▶ INSTRUCTIONS TO FOLLOW: Whatever appears in the records, write it out again exactly.

▶ MATERIAL PROVIDED:
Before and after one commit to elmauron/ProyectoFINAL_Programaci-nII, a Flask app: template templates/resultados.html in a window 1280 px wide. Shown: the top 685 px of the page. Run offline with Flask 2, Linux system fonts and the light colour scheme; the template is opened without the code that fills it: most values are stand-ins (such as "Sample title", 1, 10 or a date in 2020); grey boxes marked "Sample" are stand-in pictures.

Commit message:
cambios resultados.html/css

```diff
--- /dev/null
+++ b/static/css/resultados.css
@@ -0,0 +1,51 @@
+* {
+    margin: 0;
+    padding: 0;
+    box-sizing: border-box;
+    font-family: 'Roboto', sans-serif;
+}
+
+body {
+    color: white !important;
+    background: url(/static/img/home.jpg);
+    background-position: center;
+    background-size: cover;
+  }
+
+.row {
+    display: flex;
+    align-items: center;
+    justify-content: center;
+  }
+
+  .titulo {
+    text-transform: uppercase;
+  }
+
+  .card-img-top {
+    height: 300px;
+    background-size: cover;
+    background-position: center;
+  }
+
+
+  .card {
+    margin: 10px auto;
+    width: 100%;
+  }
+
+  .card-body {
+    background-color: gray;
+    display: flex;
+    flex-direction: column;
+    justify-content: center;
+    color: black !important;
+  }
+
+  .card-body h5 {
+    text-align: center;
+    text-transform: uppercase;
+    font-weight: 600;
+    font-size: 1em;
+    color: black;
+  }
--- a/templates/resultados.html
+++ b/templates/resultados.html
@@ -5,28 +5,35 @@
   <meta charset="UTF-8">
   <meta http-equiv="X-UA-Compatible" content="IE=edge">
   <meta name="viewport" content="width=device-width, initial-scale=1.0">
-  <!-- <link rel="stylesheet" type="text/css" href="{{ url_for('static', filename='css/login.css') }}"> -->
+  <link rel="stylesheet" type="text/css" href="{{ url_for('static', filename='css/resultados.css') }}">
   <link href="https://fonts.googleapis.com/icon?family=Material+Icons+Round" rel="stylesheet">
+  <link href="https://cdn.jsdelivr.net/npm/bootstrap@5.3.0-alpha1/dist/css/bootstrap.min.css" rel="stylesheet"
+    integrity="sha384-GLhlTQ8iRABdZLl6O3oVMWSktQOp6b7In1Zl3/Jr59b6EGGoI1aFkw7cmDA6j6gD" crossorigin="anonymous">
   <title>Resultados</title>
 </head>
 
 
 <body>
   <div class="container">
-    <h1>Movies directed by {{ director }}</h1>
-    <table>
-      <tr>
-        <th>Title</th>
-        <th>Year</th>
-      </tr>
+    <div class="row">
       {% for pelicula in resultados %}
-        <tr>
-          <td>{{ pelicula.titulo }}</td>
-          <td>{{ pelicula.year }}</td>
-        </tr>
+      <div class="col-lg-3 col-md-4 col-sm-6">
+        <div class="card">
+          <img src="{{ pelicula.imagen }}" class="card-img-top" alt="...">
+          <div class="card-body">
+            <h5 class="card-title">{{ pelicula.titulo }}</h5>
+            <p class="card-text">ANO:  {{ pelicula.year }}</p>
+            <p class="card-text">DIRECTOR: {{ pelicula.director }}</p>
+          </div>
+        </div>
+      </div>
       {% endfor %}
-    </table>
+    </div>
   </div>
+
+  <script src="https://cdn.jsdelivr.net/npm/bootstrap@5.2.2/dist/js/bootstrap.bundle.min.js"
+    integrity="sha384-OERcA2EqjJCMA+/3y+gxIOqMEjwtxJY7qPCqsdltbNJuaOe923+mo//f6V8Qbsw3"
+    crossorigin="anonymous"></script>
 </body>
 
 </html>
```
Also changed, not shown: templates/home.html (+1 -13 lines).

▶ TASK OUTPUT:
Before and after one commit to elmauron/ProyectoFINAL_Programaci-nII, a Flask app: template templates/resultados.html in a window 1280 px wide. Shown: the top 685 px of the page. Run offline with Flask 2, Linux system fonts and the light colour scheme; the template is opened without the code that fills it: most values are stand-ins (such as "Sample title", 1, 10 or a date in 2020); grey boxes marked "Sample" are stand-in pictures.

Commit message:
cambios resultados.html/css

```diff
--- /dev/null
+++ b/static/css/resultados.css
@@ -0,0 +1,51 @@
+* {
+    margin: 0;
+    padding: 0;
+    box-sizing: border-box;
+    font-family: 'Roboto', sans-serif;
+}
+
+body {
+    color: white !important;
+    background: url(/static/img/home.jpg);
+    background-position: center;
+    background-size: cover;
+  }
+
+.row {
+    display: flex;
+    align-items: center;
+    justify-content: center;
+  }
+
+  .titulo {
+    text-transform: uppercase;
+  }
+
+  .card-img-top {
+    height: 300px;
+    background-size: cover;
+    background-position: center;
+  }
+
+
+  .card {
+    margin: 10px auto;
+    width: 100%;
+  }
+
+  .card-body {
+    background-color: gray;
+    display: flex;
+    flex-direction: column;
+    justify-content: center;
+    color: black !important;
+  }
+
+  .card-body h5 {
+    text-align: center;
+    text-transform: uppercase;
+    font-weight: 600;
+    font-size: 1em;
+    color: black;
+  }
--- a/templates/resultados.html
+++ b/templates/resultados.html
@@ -5,28 +5,35 @@
   <meta charset="UTF-8">
   <meta http-equiv="X-UA-Compatible" content="IE=edge">
   <meta name="viewport" content="width=device-width, initial-scale=1.0">
-  <!-- <link rel="stylesheet" type="text/css" href="{{ url_for('static', filename='css/login.css') }}"> -->
+  <link rel="stylesheet" type="text/css" href="{{ url_for('static', filename='css/resultados.css') }}">
   <link href="https://fonts.googleapis.com/icon?family=Material+Icons+Round" rel="stylesheet">
+  <link href="https://cdn.jsdelivr.net/npm/bootstrap@5.3.0-alpha1/dist/css/bootstrap.min.css" rel="stylesheet"
+    integrity="sha384-GLhlTQ8iRABdZLl6O3oVMWSktQOp6b7In1Zl3/Jr59b6EGGoI1aFkw7cmDA6j6gD" crossorigin="anonymous">
   <title>Resultados</title>
 </head>
 
 
 <body>
   <div class="container">
-    <h1>Movies directed by {{ director }}</h1>
-    <table>
-      <tr>
-        <th>Title</th>
-        <th>Year</th>
-      </tr>
+    <div class="row">
       {% for pelicula in resultados %}
-        <tr>
-          <td>{{ pelicula.titulo }}</td>
-          <td>{{ pelicula.year }}</td>
-        </tr>
+      <div class="col-lg-3 col-md-4 col-sm-6">
+        <div class="card">
+          <img src="{{ pelicula.imagen }}" class="card-img-top" alt="...">
+          <div class="card-body">
+            <h5 class="card-title">{{ pelicula.titulo }}</h5>
+            <p class="card-text">ANO:  {{ pelicula.year }}</p>
+            <p class="card-text">DIRECTOR: {{ pelicula.director }}</p>
+          </div>
+        </div>
+      </div>
       {% endfor %}
-    </table>
+    </div>
   </div>
+
+  <script src="https://cdn.jsdelivr.net/npm/bootstrap@5.2.2/dist/js/bootstrap.bundle.min.js"
+    integrity="sha384-OERcA2EqjJCMA+/3y+gxIOqMEjwtxJY7qPCqsdltbNJuaOe923+mo//f6V8Qbsw3"
+    crossorigin="anonymous"></script>
 </body>
 
 </html>
```
Also changed, not shown: templates/home.html (+1 -13 lines).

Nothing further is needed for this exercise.